Plastic Eating Fungi!
- 1 Post
Polyurethane – hard plastics. It is used in gaskets, shoes, hose pipes, and more. Plastic is choking the Earth, it is being strewn all over the land, and it takes 450 years just to start degrading.
I recently read a fantastic article that gave me tremendous hope and also reinforced the idea of the importance of biodiversity. Somewhere in the jungles of Ecuador, a group of students from Yale University, on their annual Rainforest Expedition and Laboratory, found a fungus that can feed on plastic!
The fungus, Pestalotiopsis microspora, can feed on polyurethane, the common plastic that dominates landfills and takes hundreds of years to decompose.
A student, Jonathan Russel, was able to isolate the enzyme used by the fungus to degrade the plastic. Not only can this fungus feed on polyurethane, it can do so in anaerobic conditions- which is an environment than does not have oxygen. This is what the conditions at the bottom of a landfill are like. The fungi digest the plastics without releasing carbon dioxide or monoxide, which is a major air polluting problem when plastics are burnt during disposal, making it an even more eco-friendly solution. The team has published their findings in “Applied and Environmental Microbiology”, follow this link to read more about it http://aem.asm.org/content/77/17/6076.full

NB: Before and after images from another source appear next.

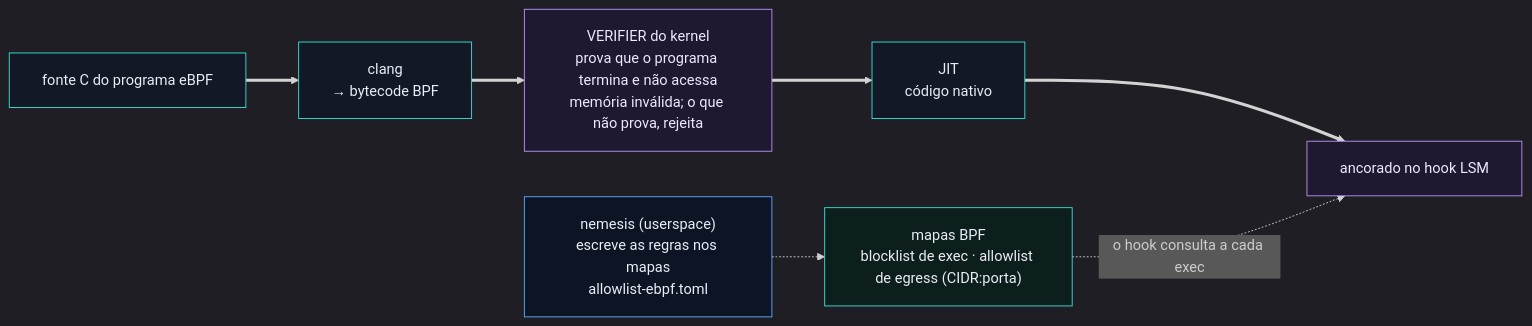
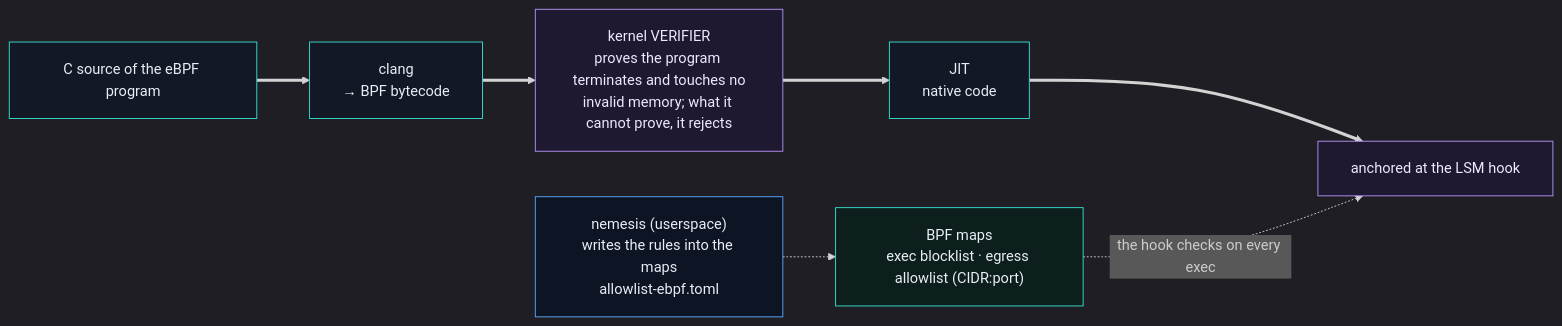
Before and after one commit to feryamaha/Nemesis_Defender_v0: the diagram in onboarding/diagramas/2b-verifier-mapas.mmd, drawn with Mermaid. The commit also changed 67 other files, not shown here.

```diff
--- a/onboarding/diagramas/2b-verifier-mapas.mmd
+++ b/onboarding/diagramas/2b-verifier-mapas.mmd
@@ -1,17 +1,17 @@
 %%{init: {"theme":"dark", "flowchart": {"htmlLabels": true, "curve": "basis", "padding": 18, "nodeSpacing": 50, "rankSpacing": 58}}}%%
 flowchart LR
-SRC["fonte C do programa eBPF"] ==> CL["clang<br/>→ bytecode BPF"]
-CL ==> V["VERIFIER do kernel<br/>prova que o programa termina e não acessa<br/>memória inválida; o que não prova, rejeita"]
-V ==> J["JIT<br/>código nativo"]
-J ==> L["ancorado no hook LSM"]
-US["nemesis (userspace)<br/>escreve as regras nos mapas<br/>allowlist-ebpf.toml"] -.-> M["mapas BPF<br/>blocklist de exec · allowlist de egress (CIDR:porta)"]
-M -.->|"o hook consulta a cada exec"| L
+SRC["C source of the eBPF program"] ==> CL["clang<br/>→ BPF bytecode"]
+CL ==> V["kernel VERIFIER<br/>proves the program terminates and touches no<br/>invalid memory; what it cannot prove, it rejects"]
+V ==> J["JIT<br/>native code"]
+J ==> L["anchored at the LSM hook"]
+US["nemesis (userspace)<br/>writes the rules into the maps<br/>allowlist-ebpf.toml"] -.-> M["BPF maps<br/>exec blocklist · egress allowlist (CIDR:port)"]
+M -.->|"the hook checks on every exec"| L
 
 classDef step fill:#121826,stroke:#38e1d3,color:#e8edf6;
 classDef kern fill:#1e1830,stroke:#b794f6,color:#efe6ff;
 classDef ag fill:#0d1424,stroke:#5aa9ff,color:#e8edf6;
 classDef mot fill:#0d1f1d,stroke:#38e1d3,color:#e8edf6;
 class SRC,CL,J step;
 class V,L kern;
 class US ag;
 class M mot;
```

These inspiring discoveries potentially help us solve one of the biggest environmental problems of our generation- the safe disposal of plastic. The discovery also highlights the importance of biodiversity – our world has such a vast potential of treasures not yet discovered, and if we destroy our forests and lands, a lot more than we can even imagine will be lost.